“There’s a process to go through and I think you’ve got to look at are we covering all bases,” said Bjorn ahead of this week’s British Masters at Walton Heath, where he will play alongside Harrington and Westwood in the first two rounds.

“But I’ve always said when you’ve got somebody that’s a three-time major champion and has the pedigree that Padraig has and holds the respect of the players that he does, it would be difficult to see him not doing it at some stage, and if he wants it this time around, it’s difficult to get around that he is very much the favourite to get the job.”

The panel is scheduled to meet in December, although Bjorn feels there is no need to rush into any decision.

Bjorn said he could call time on his playing career after admitting it will take “something special” to be competitive once again.

He has not recorded a top-10 finish since a year before he was made captain and has slumped to 884th in the world as his own game took a back seat.

“These next few months is just about coming back down to earth and trying to find myself and figure out what’s in store for me going forward,” Bjorn said.

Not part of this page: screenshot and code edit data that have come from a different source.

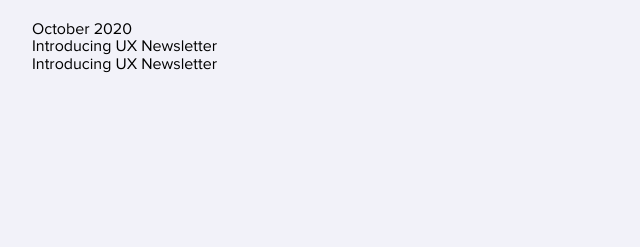
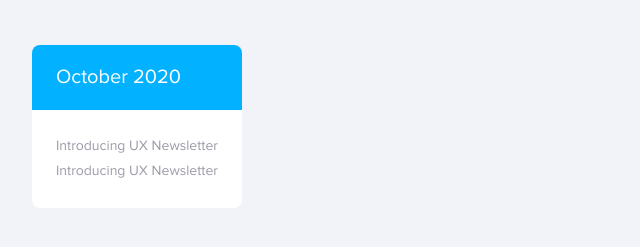
Before and after one commit to liftoffio/ux-shared, a plain HTML site: page newsletters/newsletters.html in a window 1280 px wide. Shown: the part 61-308 px from the top of the page, without its empty margins (0-640 px from the left). Drawn offline with Linux system fonts and the light colour scheme; files whose address does not match are found by name.

Commit message:
[ux-shared] newsletters page incremental

```diff
--- a/assets/css/reset.css
+++ b/assets/css/reset.css
@@ -2,8 +2,12 @@
    reset.css
    ------------------------------ */
 
-a:-webkit-any-link {
-  color: unset;
-  cursor: unset;
-  text-decoration: unset;
+a:-webkit-any-link, a, a:hover, a:focus, a:active, a:visited {
+  color: var(--primary-blue);
+  text-decoration: none;
+  cursor: pointer;
 }
+
+a:hover, a:focus, a:active {
+    text-decoration: underline !important;
+}
--- a/assets/css/shared_ux_constants.css
+++ b/assets/css/shared_ux_constants.css
@@ -3,6 +3,9 @@
    ------------------------------ */
 
 :root {
+  /* layout */
+  --border-radius: 8px;
+
   /* dark blue */
   --dark-blue: #1E6AA6;
   --vendor-blue: #0061FF;
@@ -103,9 +106,7 @@
   --employee-only-purple-10: --primary-purple-10;
   --employee-only-purple-15: --primary-purple-15;
   --employee-only-purple-20: --primary-purple-20;
-
   --regular-dark-text: --darker-gray;
   --regular-light-text: --medium-gray;
-
   --border-color: --light-gray-rgba-10;
 }
--- a/assets/css/ux-shared.css
+++ b/assets/css/ux-shared.css
@@ -2,9 +2,9 @@
    ux_shared.css
    ------------------------------ */
 
+@import url("shared_ux_constants.css");
 @import url("reset.css");
 @import url("fonts.css");
-@import url("shared_ux_constants.css");
 
 body {
   font-family: 'Proxima', sans-serif;
@@ -19,34 +19,52 @@ h1 {
   font-size: 32px;
 }
 
-a, a:hover, a:focus, a:active, a:visited {
-  color: var(--primary-blue);
-  cursor: pointer;
-}
-
 a:hover, a:focus, a:active {
   text-decoration: underline;
 }
 
 /* -------- newsletters -------- */
 
-.newsletter-links {
+.newsletter-holder {
   margin-top: 32px;
+  display: flex;
+  justify-content: flex-start;
+  align-items: stretch;
 }
 
 .newsletter {
-
+  margin: 24px 24px 0 0;
+  background: #FFF;
+  border-radius: var(--border-radius);
 }
 
 .newsletter .title {
   font-family: 'Proxima', sans-serif;
-  font-size: 16px;
+  font-size: 20px;
+  padding: 24px;
+  background: var(--primary-blue);
+  border-top-left-radius: var(--border-radius);
+  border-top-right-radius: var(--border-radius);
+}
+
+.newsletter .title:hover {
+  background: var(--primary-blue-50);
+}
+
+.newsletter .title a,
+.newsletter .title a:hover,
+.newsletter .title a:active,
+.newsletter .title a:focus,
+.newsletter .title a:visited {
+  color: #FFF;
+  text-decoration: none !important;
 }
 
 .newsletter .topics {
-  color: --medium-gray;
+  color: var(--medium-gray);
+  padding: 24px;
 }
 
 .newsletter .topic {
-
+  line-height: 1.8em;
 }
--- a/newsletters/newsletters.html
+++ b/newsletters/newsletters.html
@@ -30,12 +30,13 @@
   <h1>UX-Ray Reports</h1>
 
   <!-------- UX-Ray Reports - Mailchimp links -------->
-  <div class="newsletter-links">
+  <div class="newsletter-holder">
     <div class="newsletter">
       <div class="title">
         <a href="https://mailchi.mp/cf3fb5001ffa/the-ux-ray-report-october-2020" target="_blank">
           October 2020
         </a>
+      </div>
       <div class="topics">
         <div class="topic">
           Introducing UX Newsletter
@@ -46,7 +47,6 @@
       </div>
     </div>
   </div>
-  </div>
 
 </body>
 </html>
```
Lines whose indentation alone changed are shown as unchanged.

“So I need a bit of time to figure out if I have that motivation. At 47, after pretty much two years away, it’s going to take a lot of hard work to get back to playing good golf.”